JEFFERSON CITY — Local officials are pushing for approval of a transient guest tax, or bed tax, under House Bill 28 in hopes that tourism will gain traction in Ashland.
If it passes, the bill would allow any future hotel in Ashland to tax guests up to 5% on top of the price of each occupied room per night.
House Bill 28, sponsored by Rep. Sara Walsh, R Ashland, passed the House Special Committee on Tourism during an executive session Wednesday.
The bill will move to the House floor next, before being sent to the Senate and the governor. The final decision will be up to the residents of Ashland, who will vote on the tax once it leaves the governor’s desk.
Tony St. Romaine, Ashland’s city administrator, said local officials have worked with Walsh over the last year to get the tax passed.
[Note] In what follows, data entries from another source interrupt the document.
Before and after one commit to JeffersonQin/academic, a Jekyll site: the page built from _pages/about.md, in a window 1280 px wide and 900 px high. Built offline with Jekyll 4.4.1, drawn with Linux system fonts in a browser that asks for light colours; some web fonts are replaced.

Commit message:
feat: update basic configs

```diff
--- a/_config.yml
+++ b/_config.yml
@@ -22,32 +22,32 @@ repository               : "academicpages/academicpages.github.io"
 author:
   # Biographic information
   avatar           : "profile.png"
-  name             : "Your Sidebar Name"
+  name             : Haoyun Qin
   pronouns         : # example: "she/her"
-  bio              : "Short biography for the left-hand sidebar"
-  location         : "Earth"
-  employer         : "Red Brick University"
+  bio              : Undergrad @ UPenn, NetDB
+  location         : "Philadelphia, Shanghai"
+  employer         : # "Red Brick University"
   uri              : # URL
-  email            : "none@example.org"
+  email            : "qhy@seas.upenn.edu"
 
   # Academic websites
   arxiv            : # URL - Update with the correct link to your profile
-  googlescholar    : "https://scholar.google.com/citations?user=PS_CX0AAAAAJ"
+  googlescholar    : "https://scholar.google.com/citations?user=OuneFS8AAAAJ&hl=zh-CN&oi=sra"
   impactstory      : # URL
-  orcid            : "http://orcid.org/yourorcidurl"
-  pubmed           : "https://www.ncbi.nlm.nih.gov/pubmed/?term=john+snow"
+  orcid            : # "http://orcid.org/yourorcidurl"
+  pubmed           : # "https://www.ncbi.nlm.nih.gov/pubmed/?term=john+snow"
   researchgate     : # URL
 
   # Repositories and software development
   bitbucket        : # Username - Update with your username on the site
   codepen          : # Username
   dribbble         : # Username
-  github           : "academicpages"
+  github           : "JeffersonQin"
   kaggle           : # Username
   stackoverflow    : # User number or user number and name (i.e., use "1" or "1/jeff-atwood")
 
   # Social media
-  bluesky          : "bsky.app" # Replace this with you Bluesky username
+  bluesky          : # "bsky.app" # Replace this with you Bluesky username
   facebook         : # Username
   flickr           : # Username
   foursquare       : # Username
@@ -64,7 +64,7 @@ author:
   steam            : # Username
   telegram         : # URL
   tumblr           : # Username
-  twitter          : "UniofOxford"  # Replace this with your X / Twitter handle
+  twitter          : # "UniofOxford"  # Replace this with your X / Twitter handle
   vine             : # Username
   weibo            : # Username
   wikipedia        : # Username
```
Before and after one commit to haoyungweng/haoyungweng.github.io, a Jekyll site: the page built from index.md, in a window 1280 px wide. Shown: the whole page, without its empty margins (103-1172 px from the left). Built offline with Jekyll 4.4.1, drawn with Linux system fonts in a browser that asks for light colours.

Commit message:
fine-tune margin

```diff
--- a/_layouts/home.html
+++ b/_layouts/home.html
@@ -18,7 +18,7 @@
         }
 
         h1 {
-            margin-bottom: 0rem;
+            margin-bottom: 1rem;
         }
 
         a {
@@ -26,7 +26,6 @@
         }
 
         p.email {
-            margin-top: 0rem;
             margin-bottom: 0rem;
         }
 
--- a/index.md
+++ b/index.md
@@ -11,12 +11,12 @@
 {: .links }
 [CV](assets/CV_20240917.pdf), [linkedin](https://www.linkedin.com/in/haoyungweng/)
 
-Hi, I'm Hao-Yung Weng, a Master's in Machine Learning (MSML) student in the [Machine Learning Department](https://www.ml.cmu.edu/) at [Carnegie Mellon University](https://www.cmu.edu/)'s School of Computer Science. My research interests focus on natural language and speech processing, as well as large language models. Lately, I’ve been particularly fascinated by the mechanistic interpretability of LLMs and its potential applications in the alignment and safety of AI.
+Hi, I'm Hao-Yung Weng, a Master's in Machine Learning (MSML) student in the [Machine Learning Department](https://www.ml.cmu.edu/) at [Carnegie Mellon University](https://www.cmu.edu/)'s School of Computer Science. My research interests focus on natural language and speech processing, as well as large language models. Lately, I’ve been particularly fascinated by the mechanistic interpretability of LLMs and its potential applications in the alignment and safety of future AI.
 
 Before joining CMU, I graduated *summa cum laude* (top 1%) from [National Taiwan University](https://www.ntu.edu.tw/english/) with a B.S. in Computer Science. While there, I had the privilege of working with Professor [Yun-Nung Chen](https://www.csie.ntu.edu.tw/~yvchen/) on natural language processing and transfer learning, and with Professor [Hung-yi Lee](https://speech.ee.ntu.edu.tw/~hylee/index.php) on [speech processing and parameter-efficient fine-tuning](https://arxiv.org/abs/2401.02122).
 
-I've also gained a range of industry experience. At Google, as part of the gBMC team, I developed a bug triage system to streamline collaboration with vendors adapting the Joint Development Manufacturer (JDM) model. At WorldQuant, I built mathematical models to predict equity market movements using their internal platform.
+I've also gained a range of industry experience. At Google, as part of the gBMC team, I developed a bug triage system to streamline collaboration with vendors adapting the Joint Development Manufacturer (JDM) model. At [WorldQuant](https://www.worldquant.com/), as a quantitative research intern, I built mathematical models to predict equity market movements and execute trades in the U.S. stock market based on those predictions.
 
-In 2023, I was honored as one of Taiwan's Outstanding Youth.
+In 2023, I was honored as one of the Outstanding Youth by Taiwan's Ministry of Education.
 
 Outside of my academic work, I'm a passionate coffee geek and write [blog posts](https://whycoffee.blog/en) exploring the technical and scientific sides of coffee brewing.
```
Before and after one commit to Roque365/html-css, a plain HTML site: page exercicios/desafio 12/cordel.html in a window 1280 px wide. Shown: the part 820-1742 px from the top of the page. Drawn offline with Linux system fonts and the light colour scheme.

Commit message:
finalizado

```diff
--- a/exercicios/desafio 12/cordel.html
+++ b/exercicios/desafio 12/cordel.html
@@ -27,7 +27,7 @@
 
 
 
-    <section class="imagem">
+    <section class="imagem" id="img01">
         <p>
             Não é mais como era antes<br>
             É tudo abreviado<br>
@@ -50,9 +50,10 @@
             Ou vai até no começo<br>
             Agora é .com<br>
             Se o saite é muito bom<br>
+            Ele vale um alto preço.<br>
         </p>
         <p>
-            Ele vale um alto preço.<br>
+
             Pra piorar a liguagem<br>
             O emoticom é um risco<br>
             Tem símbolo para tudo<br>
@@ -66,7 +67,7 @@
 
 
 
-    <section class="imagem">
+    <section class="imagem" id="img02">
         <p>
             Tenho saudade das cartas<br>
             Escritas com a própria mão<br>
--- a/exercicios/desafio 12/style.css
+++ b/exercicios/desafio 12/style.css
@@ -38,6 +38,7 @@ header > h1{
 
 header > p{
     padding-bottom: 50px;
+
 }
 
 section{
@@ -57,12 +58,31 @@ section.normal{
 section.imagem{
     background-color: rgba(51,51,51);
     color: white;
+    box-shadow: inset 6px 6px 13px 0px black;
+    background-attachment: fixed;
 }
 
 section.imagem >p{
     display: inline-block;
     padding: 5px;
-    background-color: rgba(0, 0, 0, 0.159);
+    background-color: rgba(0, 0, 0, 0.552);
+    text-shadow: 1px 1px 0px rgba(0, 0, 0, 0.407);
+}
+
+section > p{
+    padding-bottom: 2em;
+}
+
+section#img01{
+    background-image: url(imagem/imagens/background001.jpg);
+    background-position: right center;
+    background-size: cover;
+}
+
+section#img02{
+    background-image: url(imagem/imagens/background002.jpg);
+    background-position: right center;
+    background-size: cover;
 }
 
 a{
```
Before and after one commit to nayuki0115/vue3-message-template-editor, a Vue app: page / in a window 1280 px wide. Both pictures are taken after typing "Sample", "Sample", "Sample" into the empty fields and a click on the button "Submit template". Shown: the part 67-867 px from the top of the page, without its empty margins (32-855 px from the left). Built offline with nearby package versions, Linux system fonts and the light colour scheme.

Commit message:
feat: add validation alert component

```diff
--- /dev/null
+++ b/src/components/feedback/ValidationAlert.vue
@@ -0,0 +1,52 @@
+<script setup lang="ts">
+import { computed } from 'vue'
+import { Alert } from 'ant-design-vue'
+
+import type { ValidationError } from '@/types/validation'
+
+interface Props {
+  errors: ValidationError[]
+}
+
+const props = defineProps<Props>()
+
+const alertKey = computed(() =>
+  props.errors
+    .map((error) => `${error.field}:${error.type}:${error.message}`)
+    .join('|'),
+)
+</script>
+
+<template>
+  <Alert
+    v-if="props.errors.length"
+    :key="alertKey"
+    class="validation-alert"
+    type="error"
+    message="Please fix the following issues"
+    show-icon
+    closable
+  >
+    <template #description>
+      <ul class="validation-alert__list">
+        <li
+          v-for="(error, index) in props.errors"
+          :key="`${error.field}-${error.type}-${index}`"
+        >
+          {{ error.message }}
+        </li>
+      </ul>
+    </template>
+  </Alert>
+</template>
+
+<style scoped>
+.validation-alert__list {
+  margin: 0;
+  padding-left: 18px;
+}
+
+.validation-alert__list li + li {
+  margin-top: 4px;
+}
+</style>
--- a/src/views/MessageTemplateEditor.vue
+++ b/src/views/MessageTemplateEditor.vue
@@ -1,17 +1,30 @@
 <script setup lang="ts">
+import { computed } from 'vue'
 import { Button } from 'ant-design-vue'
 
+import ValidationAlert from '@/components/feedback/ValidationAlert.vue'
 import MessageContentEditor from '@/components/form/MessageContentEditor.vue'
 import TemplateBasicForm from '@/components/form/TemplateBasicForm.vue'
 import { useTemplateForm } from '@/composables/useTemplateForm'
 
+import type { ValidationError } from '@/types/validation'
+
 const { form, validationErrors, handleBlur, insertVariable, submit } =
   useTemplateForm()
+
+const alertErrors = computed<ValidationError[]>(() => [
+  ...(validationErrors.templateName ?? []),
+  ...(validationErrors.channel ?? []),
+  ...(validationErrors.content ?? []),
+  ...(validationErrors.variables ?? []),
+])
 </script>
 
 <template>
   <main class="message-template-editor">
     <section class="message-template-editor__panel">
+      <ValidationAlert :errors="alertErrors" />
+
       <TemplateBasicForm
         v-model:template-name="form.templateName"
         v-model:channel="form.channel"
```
St. Romaine said he is optimistic about commercial development in Ashland and the corresponding benefits of the bed tax.
St. Romaine said the city hopes to build one or two hotels in Ashland within the next two to three years, although the city does not currently have a hotel. One future hotel would be near the Columbia Regional Airport, corresponding with plans for the Lakeside Ashland entertainment park.
Lakeside Ashland is an upcoming complex that will include a lake, outdoor amphitheater and golf. Construction is expected to start in the spring at the new park site, 5900 E. Log Providence Road, west of U.S. 63 at the airport exit.
“You have people flying into Columbia or maybe flying out early in the morning, and having a place to stay convenient to the airport seems to make sense,” St. Romaine said.
He said two business parks are ready for development: Cartwright Business and Technology Center and East Ashland Plaza. The Cartwright Center sits adjacent to the airport, while East Ashland Plaza is off State Route Y near the main exit to Ashland.
Lelande Rehard, Ashland’s assistant city administrator, submitted written testimony in support of the bill during its Feb. 10 hearing. Rehard testified that the bed tax is a “needed funding source for our community” as tourism and development increase.
Rehard estimated that with a bed tax of 4%, a new Ashland hotel at 63% capacity would generate an additional $137,510 annually.
Rehard testified that once the full Cartwright Center, “is built out, i.e. retail, hotel, restaurants, gas station, etc., they are estimating 3,000,000 visitors annually.”
Besides funding economic development and tourism, St. Romaine said the bed tax will help cover expenses for public safety, including an additional law enforcement substation near the airport.